About this task | Find the line in the entries below that contains "Before and after one commit to AndreImperial/Datathon-, an". Repeat it exactly, and every line after it through the line that contains "46 other files.".
(Records for processing begins)
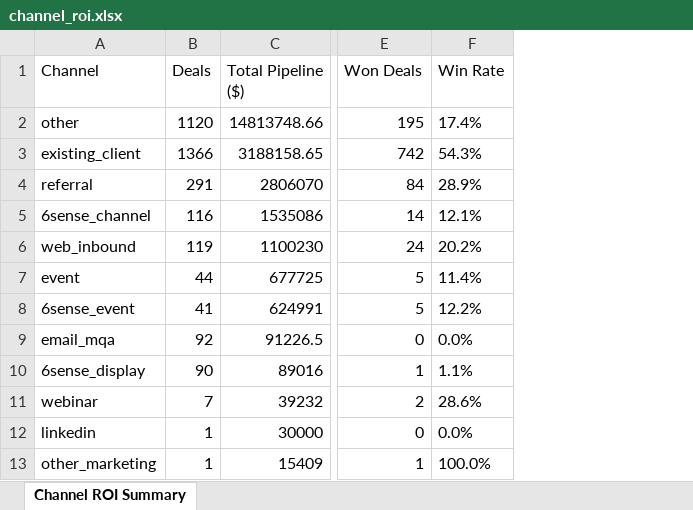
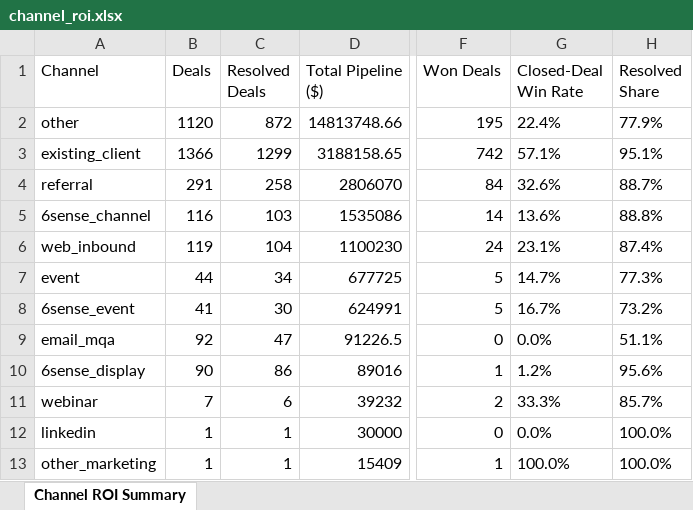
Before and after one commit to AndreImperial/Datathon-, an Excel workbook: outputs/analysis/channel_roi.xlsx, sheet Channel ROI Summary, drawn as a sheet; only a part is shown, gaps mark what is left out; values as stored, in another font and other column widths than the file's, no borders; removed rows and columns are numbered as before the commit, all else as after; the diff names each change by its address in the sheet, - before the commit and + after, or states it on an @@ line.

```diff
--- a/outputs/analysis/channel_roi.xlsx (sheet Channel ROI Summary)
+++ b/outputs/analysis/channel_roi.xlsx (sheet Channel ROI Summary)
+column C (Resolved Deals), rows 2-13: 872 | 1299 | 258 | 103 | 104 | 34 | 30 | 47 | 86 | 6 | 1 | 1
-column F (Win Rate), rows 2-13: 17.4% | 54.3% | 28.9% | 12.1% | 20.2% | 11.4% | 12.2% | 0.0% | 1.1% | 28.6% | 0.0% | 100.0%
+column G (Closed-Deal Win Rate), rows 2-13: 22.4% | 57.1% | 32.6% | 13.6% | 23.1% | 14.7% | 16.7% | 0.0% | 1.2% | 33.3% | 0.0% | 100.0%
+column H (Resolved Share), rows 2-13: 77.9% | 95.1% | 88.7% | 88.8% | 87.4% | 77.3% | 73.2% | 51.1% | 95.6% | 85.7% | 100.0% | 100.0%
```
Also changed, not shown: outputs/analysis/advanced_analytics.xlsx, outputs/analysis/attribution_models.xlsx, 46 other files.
(Records for processing ends)
(Records for processing begins)
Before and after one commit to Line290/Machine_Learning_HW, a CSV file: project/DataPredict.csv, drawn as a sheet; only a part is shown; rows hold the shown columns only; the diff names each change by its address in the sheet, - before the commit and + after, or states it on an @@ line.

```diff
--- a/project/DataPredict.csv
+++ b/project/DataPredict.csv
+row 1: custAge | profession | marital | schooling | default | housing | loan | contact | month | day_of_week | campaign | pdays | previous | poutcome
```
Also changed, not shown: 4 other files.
(Records for processing ends)
(Records for processing begins)
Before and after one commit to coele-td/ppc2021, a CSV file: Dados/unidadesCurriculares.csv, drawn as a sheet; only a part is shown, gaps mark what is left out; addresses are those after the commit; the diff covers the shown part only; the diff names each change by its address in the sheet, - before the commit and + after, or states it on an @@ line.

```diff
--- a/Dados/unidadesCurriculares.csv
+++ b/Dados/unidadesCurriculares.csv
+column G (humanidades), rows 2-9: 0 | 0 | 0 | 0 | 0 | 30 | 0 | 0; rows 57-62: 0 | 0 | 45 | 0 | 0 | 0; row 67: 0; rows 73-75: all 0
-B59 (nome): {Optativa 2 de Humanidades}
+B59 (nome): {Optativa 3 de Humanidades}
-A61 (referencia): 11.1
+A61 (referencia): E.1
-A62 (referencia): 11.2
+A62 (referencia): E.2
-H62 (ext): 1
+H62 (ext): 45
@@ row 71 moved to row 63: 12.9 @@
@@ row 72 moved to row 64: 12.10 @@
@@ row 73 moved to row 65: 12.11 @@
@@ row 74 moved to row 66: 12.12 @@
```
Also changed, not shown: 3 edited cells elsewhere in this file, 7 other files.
(Records for processing ends)
Your response |
Before and after one commit to AndreImperial/Datathon-, an Excel workbook: outputs/analysis/channel_roi.xlsx, sheet Channel ROI Summary, drawn as a sheet; only a part is shown, gaps mark what is left out; values as stored, in another font and other column widths than the file's, no borders; removed rows and columns are numbered as before the commit, all else as after; the diff names each change by its address in the sheet, - before the commit and + after, or states it on an @@ line.

```diff
--- a/outputs/analysis/channel_roi.xlsx (sheet Channel ROI Summary)
+++ b/outputs/analysis/channel_roi.xlsx (sheet Channel ROI Summary)
+column C (Resolved Deals), rows 2-13: 872 | 1299 | 258 | 103 | 104 | 34 | 30 | 47 | 86 | 6 | 1 | 1
-column F (Win Rate), rows 2-13: 17.4% | 54.3% | 28.9% | 12.1% | 20.2% | 11.4% | 12.2% | 0.0% | 1.1% | 28.6% | 0.0% | 100.0%
+column G (Closed-Deal Win Rate), rows 2-13: 22.4% | 57.1% | 32.6% | 13.6% | 23.1% | 14.7% | 16.7% | 0.0% | 1.2% | 33.3% | 0.0% | 100.0%
+column H (Resolved Share), rows 2-13: 77.9% | 95.1% | 88.7% | 88.8% | 87.4% | 77.3% | 73.2% | 51.1% | 95.6% | 85.7% | 100.0% | 100.0%
```
Also changed, not shown: outputs/analysis/advanced_analytics.xlsx, outputs/analysis/attribution_models.xlsx, 46 other files.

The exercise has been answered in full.